In such pathways, this protein regulates signal transduction and helps to localise pathway components to a specific area such as plasma membrane, cytoplasm, nucleus, Golgi apparatus, endosomes, and mitochondria. Scaffold protein has the following four functions.
- It is able to tether signalling components.
- It localises signalling components to specific areas of the cell,
- It regulates signal transduction by coordinating positive and negative feedback signals.
- It insulates correct signalling proteins from competing proteins.
What are the Similarities Adaptor and Scaffold Protein?
- Adaptor and scaffold protein are two types of proteins.
- They participate in signalling pathways.
- They are both form complexes with other signalling proteins.
- The functions of both these proteins are very important for cell cycle, cell differentiation and metabolism.
What is the Difference Between Adaptor and Scaffold Protein?
Adaptor protein is normally a small protein that binds only to two proteins involved in the signalling pathway. On the other hand, scaffold protein is a large protein that binds to a number of different proteins involved in the signalling pathway. So, this is the key difference between adaptor and scaffold protein. Moreover, an adaptor protein forms short-lived complexes with other signalling proteins. In contrast, scaffold protein forms stable complexes with other signalling proteins. Thus, this is another significant difference between adaptor and scaffold protein.

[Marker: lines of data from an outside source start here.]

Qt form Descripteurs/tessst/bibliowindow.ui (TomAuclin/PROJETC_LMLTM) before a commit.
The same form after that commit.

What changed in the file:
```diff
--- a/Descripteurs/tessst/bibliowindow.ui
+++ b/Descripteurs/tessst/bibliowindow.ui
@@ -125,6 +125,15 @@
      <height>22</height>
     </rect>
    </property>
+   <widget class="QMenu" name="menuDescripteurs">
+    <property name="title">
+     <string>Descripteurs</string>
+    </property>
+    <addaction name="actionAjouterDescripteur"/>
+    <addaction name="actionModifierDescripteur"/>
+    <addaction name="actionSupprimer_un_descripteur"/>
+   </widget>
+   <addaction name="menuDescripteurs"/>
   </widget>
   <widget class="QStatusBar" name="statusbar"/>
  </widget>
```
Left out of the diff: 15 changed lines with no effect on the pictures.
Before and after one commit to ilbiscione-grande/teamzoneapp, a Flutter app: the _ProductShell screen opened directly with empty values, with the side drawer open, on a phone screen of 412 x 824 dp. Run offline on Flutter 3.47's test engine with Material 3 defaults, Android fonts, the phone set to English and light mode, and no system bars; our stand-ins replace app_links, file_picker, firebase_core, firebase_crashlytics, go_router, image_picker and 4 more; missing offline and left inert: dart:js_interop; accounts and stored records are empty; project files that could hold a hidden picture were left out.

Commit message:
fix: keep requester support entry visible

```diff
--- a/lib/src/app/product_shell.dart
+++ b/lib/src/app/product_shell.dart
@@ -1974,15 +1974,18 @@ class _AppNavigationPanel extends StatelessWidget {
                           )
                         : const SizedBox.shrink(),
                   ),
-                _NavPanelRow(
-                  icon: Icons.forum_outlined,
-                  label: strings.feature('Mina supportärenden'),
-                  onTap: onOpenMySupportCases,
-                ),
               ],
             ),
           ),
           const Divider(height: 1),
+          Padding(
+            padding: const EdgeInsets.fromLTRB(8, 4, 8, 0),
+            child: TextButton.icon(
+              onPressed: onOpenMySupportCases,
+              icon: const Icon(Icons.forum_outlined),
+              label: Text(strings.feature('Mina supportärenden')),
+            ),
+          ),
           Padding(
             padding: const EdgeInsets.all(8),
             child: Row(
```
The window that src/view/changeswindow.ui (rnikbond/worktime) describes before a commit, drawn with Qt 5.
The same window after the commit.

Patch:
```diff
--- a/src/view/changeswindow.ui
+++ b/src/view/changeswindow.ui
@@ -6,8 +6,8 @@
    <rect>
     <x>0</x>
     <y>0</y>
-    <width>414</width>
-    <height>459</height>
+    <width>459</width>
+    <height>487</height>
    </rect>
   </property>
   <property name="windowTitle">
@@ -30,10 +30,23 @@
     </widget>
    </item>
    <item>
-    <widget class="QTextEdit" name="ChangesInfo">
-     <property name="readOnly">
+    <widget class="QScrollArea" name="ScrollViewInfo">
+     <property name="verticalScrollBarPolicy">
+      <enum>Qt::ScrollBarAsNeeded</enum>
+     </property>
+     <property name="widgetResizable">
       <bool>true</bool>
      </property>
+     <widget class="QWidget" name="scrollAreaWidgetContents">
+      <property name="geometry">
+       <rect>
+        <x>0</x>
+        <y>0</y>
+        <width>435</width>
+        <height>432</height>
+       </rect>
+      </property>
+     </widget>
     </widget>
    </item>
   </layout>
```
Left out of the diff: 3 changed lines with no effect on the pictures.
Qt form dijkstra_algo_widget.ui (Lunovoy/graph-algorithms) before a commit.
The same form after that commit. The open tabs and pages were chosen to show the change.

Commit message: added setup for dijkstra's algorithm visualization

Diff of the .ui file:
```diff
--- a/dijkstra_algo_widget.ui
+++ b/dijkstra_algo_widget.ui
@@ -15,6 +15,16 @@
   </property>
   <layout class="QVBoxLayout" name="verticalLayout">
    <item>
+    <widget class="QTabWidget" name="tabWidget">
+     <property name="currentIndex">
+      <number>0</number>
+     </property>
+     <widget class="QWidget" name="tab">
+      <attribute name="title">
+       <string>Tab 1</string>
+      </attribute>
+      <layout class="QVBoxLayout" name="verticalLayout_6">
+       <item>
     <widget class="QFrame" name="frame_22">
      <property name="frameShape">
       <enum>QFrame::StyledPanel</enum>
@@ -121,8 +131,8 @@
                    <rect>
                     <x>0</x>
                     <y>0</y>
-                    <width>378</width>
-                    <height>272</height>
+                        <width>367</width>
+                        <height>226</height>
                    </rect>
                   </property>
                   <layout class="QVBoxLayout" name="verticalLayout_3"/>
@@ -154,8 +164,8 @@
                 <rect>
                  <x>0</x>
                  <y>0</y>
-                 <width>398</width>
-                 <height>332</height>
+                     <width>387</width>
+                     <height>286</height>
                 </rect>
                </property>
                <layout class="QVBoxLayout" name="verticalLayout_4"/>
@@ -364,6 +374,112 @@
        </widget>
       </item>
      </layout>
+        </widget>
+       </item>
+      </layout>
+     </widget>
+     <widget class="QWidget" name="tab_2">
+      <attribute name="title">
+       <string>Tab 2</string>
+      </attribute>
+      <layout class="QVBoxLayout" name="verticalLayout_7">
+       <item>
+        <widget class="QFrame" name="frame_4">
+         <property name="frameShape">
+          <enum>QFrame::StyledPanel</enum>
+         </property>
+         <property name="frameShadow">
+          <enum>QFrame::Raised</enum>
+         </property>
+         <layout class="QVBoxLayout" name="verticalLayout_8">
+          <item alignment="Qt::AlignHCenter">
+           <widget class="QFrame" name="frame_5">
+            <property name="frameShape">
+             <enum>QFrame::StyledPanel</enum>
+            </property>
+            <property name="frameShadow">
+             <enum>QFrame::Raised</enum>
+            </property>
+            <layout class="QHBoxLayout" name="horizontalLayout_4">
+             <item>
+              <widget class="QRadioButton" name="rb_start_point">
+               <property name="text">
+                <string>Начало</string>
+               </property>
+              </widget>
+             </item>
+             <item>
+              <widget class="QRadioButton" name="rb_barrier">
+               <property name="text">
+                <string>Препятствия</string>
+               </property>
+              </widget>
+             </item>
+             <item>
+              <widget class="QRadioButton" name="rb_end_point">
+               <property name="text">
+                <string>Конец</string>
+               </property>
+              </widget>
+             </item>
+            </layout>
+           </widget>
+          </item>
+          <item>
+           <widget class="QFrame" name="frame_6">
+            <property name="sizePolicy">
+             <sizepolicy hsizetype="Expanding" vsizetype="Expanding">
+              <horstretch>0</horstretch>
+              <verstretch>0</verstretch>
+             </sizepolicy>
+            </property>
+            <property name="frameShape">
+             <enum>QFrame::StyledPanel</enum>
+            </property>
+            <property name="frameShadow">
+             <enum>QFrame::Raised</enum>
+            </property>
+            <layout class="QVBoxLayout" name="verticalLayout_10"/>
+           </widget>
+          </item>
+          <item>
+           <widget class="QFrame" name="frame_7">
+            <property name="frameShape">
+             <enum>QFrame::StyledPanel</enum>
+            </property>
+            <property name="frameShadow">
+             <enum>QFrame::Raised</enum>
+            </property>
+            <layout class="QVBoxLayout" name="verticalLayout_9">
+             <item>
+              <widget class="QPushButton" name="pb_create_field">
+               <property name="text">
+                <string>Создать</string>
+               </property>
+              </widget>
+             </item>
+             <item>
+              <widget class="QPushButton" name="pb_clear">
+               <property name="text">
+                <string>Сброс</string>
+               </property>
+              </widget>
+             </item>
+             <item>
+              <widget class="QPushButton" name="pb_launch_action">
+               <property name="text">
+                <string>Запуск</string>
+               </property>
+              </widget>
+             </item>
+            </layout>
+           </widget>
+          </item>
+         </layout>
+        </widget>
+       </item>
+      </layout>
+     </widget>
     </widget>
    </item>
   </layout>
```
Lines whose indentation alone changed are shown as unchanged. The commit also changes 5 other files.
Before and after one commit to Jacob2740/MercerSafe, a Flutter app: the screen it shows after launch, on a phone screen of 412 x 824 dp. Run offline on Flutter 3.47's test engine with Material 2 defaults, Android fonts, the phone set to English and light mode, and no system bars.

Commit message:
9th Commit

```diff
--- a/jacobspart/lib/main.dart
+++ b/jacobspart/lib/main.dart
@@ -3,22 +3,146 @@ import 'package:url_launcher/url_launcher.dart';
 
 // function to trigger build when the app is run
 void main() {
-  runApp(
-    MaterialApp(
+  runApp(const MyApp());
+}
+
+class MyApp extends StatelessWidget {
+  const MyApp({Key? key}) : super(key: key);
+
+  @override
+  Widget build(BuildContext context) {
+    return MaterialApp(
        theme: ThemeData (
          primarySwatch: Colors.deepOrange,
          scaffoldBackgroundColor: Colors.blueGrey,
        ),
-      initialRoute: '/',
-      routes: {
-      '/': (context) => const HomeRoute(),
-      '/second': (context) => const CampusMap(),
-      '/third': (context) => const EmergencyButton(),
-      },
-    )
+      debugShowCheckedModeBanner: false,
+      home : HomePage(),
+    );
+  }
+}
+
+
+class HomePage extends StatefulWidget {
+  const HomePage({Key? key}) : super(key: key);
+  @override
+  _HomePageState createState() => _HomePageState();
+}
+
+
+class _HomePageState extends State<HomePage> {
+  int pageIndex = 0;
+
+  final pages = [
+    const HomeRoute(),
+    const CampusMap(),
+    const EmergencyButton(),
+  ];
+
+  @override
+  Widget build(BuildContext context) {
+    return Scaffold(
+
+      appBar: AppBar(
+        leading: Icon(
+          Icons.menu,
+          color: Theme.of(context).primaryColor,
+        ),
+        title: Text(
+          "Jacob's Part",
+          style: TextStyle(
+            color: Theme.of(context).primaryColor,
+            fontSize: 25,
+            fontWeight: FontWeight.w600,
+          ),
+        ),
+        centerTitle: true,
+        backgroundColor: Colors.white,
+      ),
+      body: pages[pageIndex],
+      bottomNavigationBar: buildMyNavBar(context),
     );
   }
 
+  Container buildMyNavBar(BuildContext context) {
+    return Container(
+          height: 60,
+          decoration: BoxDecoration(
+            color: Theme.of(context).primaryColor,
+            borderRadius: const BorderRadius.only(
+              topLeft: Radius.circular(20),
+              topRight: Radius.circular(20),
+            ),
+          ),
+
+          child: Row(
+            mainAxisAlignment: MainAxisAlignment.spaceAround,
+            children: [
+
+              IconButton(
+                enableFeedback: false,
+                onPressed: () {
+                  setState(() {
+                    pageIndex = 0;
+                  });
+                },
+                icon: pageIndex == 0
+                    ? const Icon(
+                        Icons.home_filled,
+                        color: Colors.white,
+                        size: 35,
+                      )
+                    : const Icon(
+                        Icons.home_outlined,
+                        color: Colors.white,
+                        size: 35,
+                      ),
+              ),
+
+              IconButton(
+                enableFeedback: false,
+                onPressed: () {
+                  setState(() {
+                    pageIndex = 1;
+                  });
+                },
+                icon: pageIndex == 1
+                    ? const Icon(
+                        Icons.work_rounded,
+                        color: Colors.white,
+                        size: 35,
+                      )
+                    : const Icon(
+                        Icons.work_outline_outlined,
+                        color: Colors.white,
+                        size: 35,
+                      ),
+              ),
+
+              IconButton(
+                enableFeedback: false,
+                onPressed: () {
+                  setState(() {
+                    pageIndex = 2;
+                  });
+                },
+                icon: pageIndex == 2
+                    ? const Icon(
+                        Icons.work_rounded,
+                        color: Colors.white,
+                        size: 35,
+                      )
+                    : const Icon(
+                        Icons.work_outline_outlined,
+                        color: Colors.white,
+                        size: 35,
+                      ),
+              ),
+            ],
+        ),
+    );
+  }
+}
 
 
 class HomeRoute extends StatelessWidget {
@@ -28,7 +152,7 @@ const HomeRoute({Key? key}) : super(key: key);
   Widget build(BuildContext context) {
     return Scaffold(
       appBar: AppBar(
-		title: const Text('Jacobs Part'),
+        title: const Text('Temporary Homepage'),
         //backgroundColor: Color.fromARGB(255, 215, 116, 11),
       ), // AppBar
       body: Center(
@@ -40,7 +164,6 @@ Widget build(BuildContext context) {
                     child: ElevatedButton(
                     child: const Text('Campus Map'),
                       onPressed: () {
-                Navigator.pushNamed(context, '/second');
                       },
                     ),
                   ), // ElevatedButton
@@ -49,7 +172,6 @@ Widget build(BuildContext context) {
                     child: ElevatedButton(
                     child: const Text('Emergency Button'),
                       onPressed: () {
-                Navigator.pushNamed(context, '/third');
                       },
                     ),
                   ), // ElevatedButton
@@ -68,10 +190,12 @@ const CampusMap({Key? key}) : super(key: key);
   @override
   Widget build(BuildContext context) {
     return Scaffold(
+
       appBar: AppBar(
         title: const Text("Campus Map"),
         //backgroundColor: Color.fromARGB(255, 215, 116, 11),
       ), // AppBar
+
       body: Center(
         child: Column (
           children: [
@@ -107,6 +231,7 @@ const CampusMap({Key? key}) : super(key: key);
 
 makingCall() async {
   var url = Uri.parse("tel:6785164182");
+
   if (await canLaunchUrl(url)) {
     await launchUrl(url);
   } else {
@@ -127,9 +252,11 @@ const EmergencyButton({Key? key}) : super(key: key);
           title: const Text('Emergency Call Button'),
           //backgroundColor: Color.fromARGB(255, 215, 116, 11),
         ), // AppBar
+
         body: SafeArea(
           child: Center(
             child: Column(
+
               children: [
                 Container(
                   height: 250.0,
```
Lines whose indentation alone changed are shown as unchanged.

The below infographic shows more differences between adaptor and scaffold protein in tabular form.
Summary – Adaptor vs Scaffold Protein
A signalling pathway is a series of chemical reactions in which a group of molecules in a cell work together to control a cell function. A cell receives signals from molecules like growth factors when they bind to cell receptors. After the first molecule in the pathway receives a signal, it activates another molecule. This process is repeated throughout the entire signalling pathway. Adaptor and scaffold proteins are involved in the signalling pathway. Adaptor protein usually binds only to two proteins involved in the signalling pathway. On the other hand, scaffold protein binds to a number of different proteins involved in the signalling pathway and regulate signal transduction. Thus, this is the summary of the difference between adaptor and scaffold protein.
1. “Adaptor Protein.” An Overview | ScienceDirect Topics, Available here.
2. “Listeria Spp and Listeria Monocytogenes: A Harmful Bacteria Causing Rare but Severe Foodborne Diseases.” BioMérieux Industrial Microbiology, 2 July 2020, Available here.
1. “AdaptorsOverviewc” By Hirst J, Barlow LD, Francisco GC, Sahlender DA, Seaman MN, Dacks JB, Robinson MS. – figure 10 of “The Fifth Adaptor Protein Complex” DOI: 10.1371/journal.pbio.1001170 (CC BY-SA 4.0) via Commons Wikimedia
2. “Scaffold Function” By Elin9 – Own work. Inspired by: Shaw, A.S. and E.L. Filbert, Scaffold proteins and immune-cell signalling. Nat Rev Immunol, 2009. 9(1): p. 47-56. (CC BY-SA 3.0) via Commons Wikimedia